Work instruction ▸ Scan the listing below for lines with the word "Toplayıcı". Report how many there are, as a number alone.
Listed records START
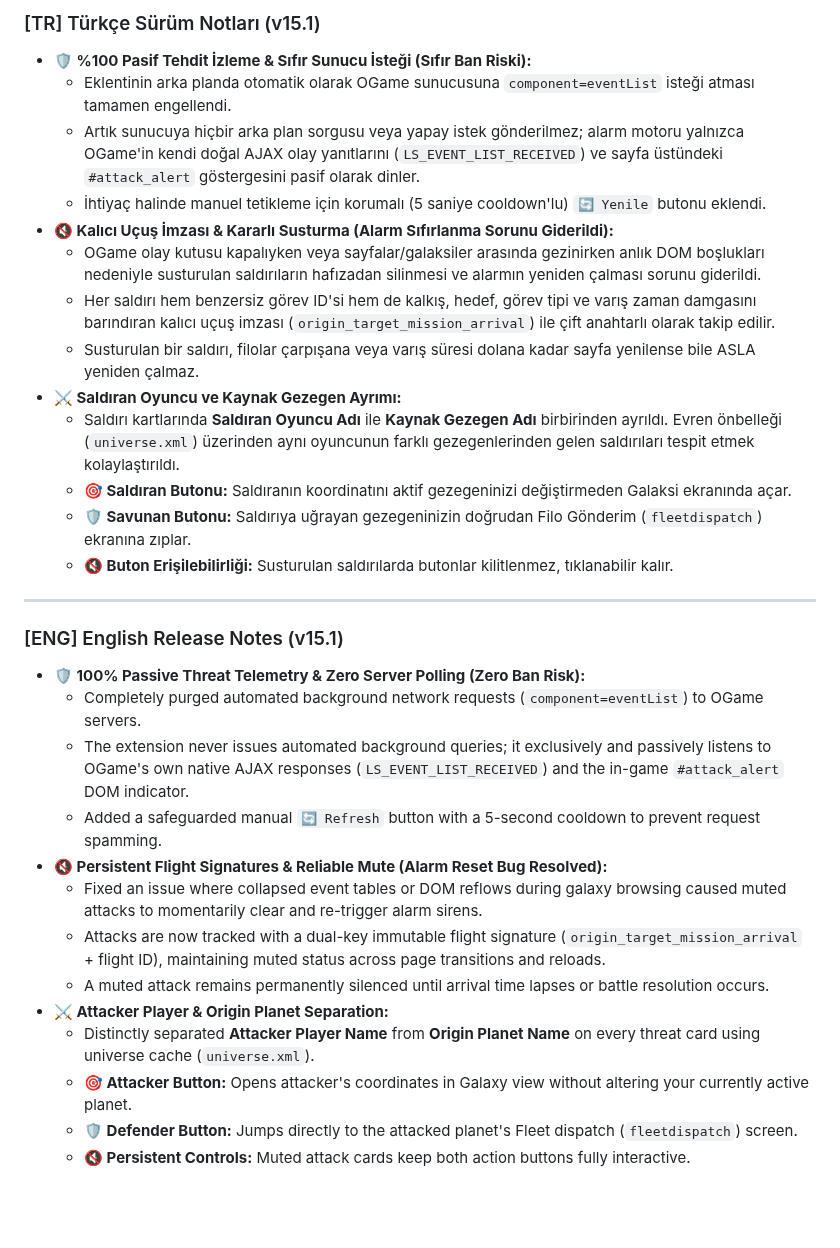
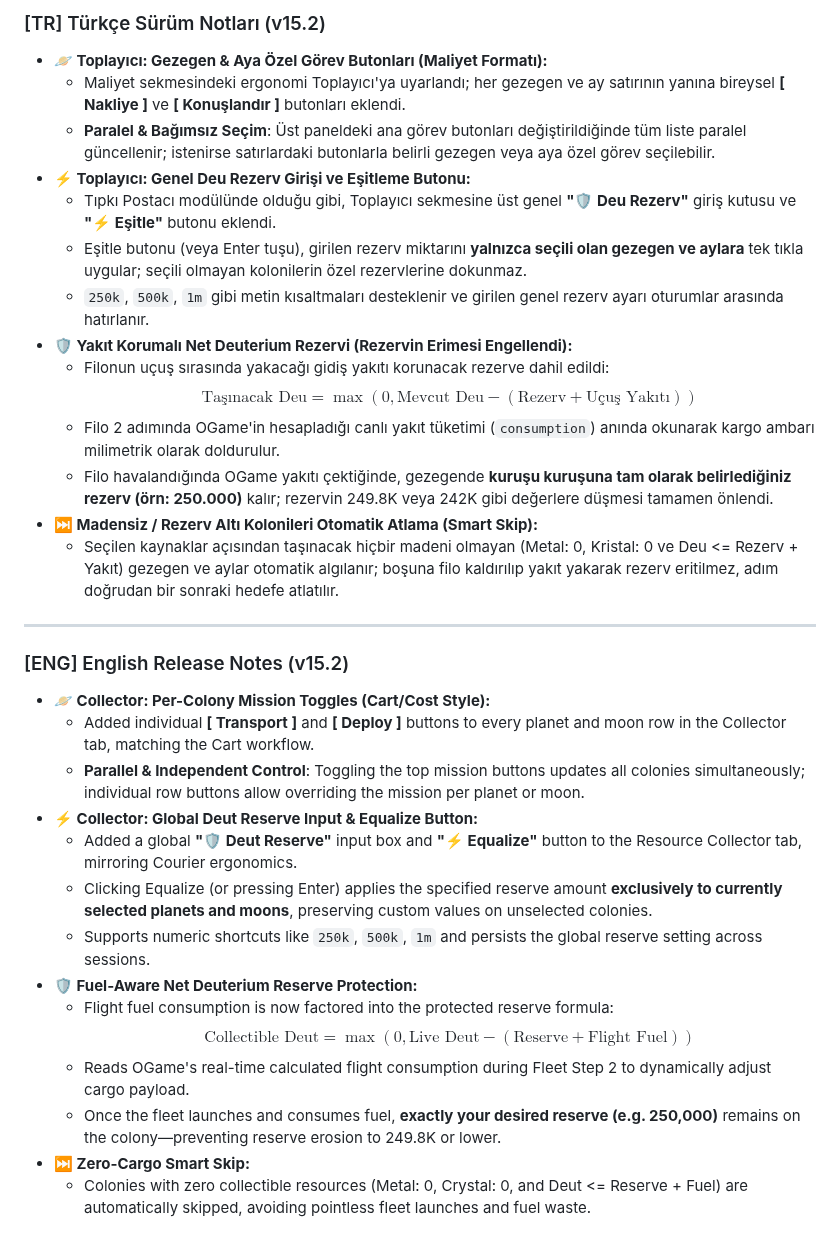
Before and after one commit to kadirersoy/luckystrike-ogame-helper, a Markdown page: scripts/release_notes.md, the part around the change. GitHub-like rendering; blank space fills up the shorter version.

Commit message:
v15.2: Per-colony mission selection, global reserve equalize, and fuel-aware reserve protection

```diff
--- a/scripts/release_notes.md
+++ b/scripts/release_notes.md
@@ -1,31 +1,33 @@
-### [TR] Türkçe Sürüm Notları (v15.1)
-- **🛡️ %100 Pasif Tehdit İzleme & Sıfır Sunucu İsteği (Sıfır Ban Riski):**
-  - Eklentinin arka planda otomatik olarak OGame sunucusuna `component=eventList` isteği atması tamamen engellendi.
-  - Artık sunucuya hiçbir arka plan sorgusu veya yapay istek gönderilmez; alarm motoru yalnızca OGame'in kendi doğal AJAX olay yanıtlarını (`LS_EVENT_LIST_RECEIVED`) ve sayfa üstündeki `#attack_alert` göstergesini pasif olarak dinler.
-  - İhtiyaç halinde manuel tetikleme için korumalı (5 saniye cooldown'lu) `🔄 Yenile` butonu eklendi.
-- **🔇 Kalıcı Uçuş İmzası & Kararlı Susturma (Alarm Sıfırlanma Sorunu Giderildi):**
-  - OGame olay kutusu kapalıyken veya sayfalar/galaksiler arasında gezinirken anlık DOM boşlukları nedeniyle susturulan saldırıların hafızadan silinmesi ve alarmın yeniden çalması sorunu giderildi.
-  - Her saldırı hem benzersiz görev ID'si hem de kalkış, hedef, görev tipi ve varış zaman damgasını barındıran kalıcı uçuş imzası (`origin_target_mission_arrival`) ile çift anahtarlı olarak takip edilir.
-  - Susturulan bir saldırı, filolar çarpışana veya varış süresi dolana kadar sayfa yenilense bile ASLA yeniden çalmaz.
-- **⚔️ Saldıran Oyuncu ve Kaynak Gezegen Ayrımı:**
-  - Saldırı kartlarında **Saldıran Oyuncu Adı** ile **Kaynak Gezegen Adı** birbirinden ayrıldı. Evren önbelleği (`universe.xml`) üzerinden aynı oyuncunun farklı gezegenlerinden gelen saldırıları tespit etmek kolaylaştırıldı.
-  - **🎯 Saldıran Butonu:** Saldıranın koordinatını aktif gezegeninizi değiştirmeden Galaksi ekranında açar.
-  - **🛡️ Savunan Butonu:** Saldırıya uğrayan gezegeninizin doğrudan Filo Gönderim (`fleetdispatch`) ekranına zıplar.
-  - **🔇 Buton Erişilebilirliği:** Susturulan saldırılarda butonlar kilitlenmez, tıklanabilir kalır.
+### [TR] Türkçe Sürüm Notları (v15.2)
+- **🪐 Toplayıcı: Gezegen & Aya Özel Görev Butonları (Maliyet Formatı):**
+  - Maliyet sekmesindeki ergonomi Toplayıcı'ya uyarlandı; her gezegen ve ay satırının yanına bireysel **[ Nakliye ]** ve **[ Konuşlandır ]** butonları eklendi.
+  - **Paralel & Bağımsız Seçim**: Üst paneldeki ana görev butonları değiştirildiğinde tüm liste paralel güncellenir; istenirse satırlardaki butonlarla belirli gezegen veya aya özel görev seçilebilir.
+- **⚡ Toplayıcı: Genel Deu Rezerv Girişi ve Eşitleme Butonu:**
+  - Tıpkı Postacı modülünde olduğu gibi, Toplayıcı sekmesine üst genel **"🛡️ Deu Rezerv"** giriş kutusu ve **"⚡ Eşitle"** butonu eklendi.
+  - Eşitle butonu (veya Enter tuşu), girilen rezerv miktarını **yalnızca seçili olan gezegen ve aylara** tek tıkla uygular; seçili olmayan kolonilerin özel rezervlerine dokunmaz.
+  - `250k`, `500k`, `1m` gibi metin kısaltmaları desteklenir ve girilen genel rezerv ayarı oturumlar arasında hatırlanır.
+- **🛡️ Yakıt Korumalı Net Deuterium Rezervi (Rezervin Erimesi Engellendi):**
+  - Filonun uçuş sırasında yakacağı gidiş yakıtı korunacak rezerve dahil edildi:
+    $$\text{Taşınacak Deu} = \max(0, \text{Mevcut Deu} - (\text{Rezerv} + \text{Uçuş Yakıtı}))$$
+  - Filo 2 adımında OGame'in hesapladığı canlı yakıt tüketimi (`consumption`) anında okunarak kargo ambarı milimetrik olarak doldurulur.
+  - Filo havalandığında OGame yakıtı çektiğinde, gezegende **kuruşu kuruşuna tam olarak belirlediğiniz rezerv (örn: 250.000)** kalır; rezervin 249.8K veya 242K gibi değerlere düşmesi tamamen önlendi.
+- **⏭️ Madensiz / Rezerv Altı Kolonileri Otomatik Atlama (Smart Skip):**
+  - Seçilen kaynaklar açısından taşınacak hiçbir madeni olmayan (Metal: 0, Kristal: 0 ve Deu <= Rezerv + Yakıt) gezegen ve aylar otomatik algılanır; boşuna filo kaldırılıp yakıt yakarak rezerv eritilmez, adım doğrudan bir sonraki hedefe atlatılır.
 
 ---
 
-### [ENG] English Release Notes (v15.1)
-- **🛡️ 100% Passive Threat Telemetry & Zero Server Polling (Zero Ban Risk):**
-  - Completely purged automated background network requests (`component=eventList`) to OGame servers.
-  - The extension never issues automated background queries; it exclusively and passively listens to OGame's own native AJAX responses (`LS_EVENT_LIST_RECEIVED`) and the in-game `#attack_alert` DOM indicator.
-  - Added a safeguarded manual `🔄 Refresh` button with a 5-second cooldown to prevent request spamming.
-- **🔇 Persistent Flight Signatures & Reliable Mute (Alarm Reset Bug Resolved):**
-  - Fixed an issue where collapsed event tables or DOM reflows during galaxy browsing caused muted attacks to momentarily clear and re-trigger alarm sirens.
-  - Attacks are now tracked with a dual-key immutable flight signature (`origin_target_mission_arrival` + flight ID), maintaining muted status across page transitions and reloads.
-  - A muted attack remains permanently silenced until arrival time lapses or battle resolution occurs.
-- **⚔️ Attacker Player & Origin Planet Separation:**
-  - Distinctly separated **Attacker Player Name** from **Origin Planet Name** on every threat card using universe cache (`universe.xml`).
-  - **🎯 Attacker Button:** Opens attacker's coordinates in Galaxy view without altering your currently active planet.
-  - **🛡️ Defender Button:** Jumps directly to the attacked planet's Fleet dispatch (`fleetdispatch`) screen.
-  - **🔇 Persistent Controls:** Muted attack cards keep both action buttons fully interactive.
+### [ENG] English Release Notes (v15.2)
+- **🪐 Collector: Per-Colony Mission Toggles (Cart/Cost Style):**
+  - Added individual **[ Transport ]** and **[ Deploy ]** buttons to every planet and moon row in the Collector tab, matching the Cart workflow.
+  - **Parallel & Independent Control**: Toggling the top mission buttons updates all colonies simultaneously; individual row buttons allow overriding the mission per planet or moon.
+- **⚡ Collector: Global Deut Reserve Input & Equalize Button:**
+  - Added a global **"🛡️ Deut Reserve"** input box and **"⚡ Equalize"** button to the Resource Collector tab, mirroring Courier ergonomics.
+  - Clicking Equalize (or pressing Enter) applies the specified reserve amount **exclusively to currently selected planets and moons**, preserving custom values on unselected colonies.
+  - Supports numeric shortcuts like `250k`, `500k`, `1m` and persists the global reserve setting across sessions.
+- **🛡️ Fuel-Aware Net Deuterium Reserve Protection:**
+  - Flight fuel consumption is now factored into the protected reserve formula:
+    $$\text{Collectible Deut} = \max(0, \text{Live Deut} - (\text{Reserve} + \text{Flight Fuel}))$$
+  - Reads OGame's real-time calculated flight consumption during Fleet Step 2 to dynamically adjust cargo payload.
+  - Once the fleet launches and consumes fuel, **exactly your desired reserve (e.g. 250,000)** remains on the colony—preventing reserve erosion to 249.8K or lower.
+- **⏭️ Zero-Cargo Smart Skip:**
+  - Colonies with zero collectible resources (Metal: 0, Crystal: 0, and Deut <= Reserve + Fuel) are automatically skipped, avoiding pointless fleet launches and fuel waste.
```
Also changed, not shown: README.md (+2 -2 lines), screenshots/en/tab_collector.png, screenshots/tab_collector.png, 2 other files.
Listed records END
Answer for this exercise ▸ 4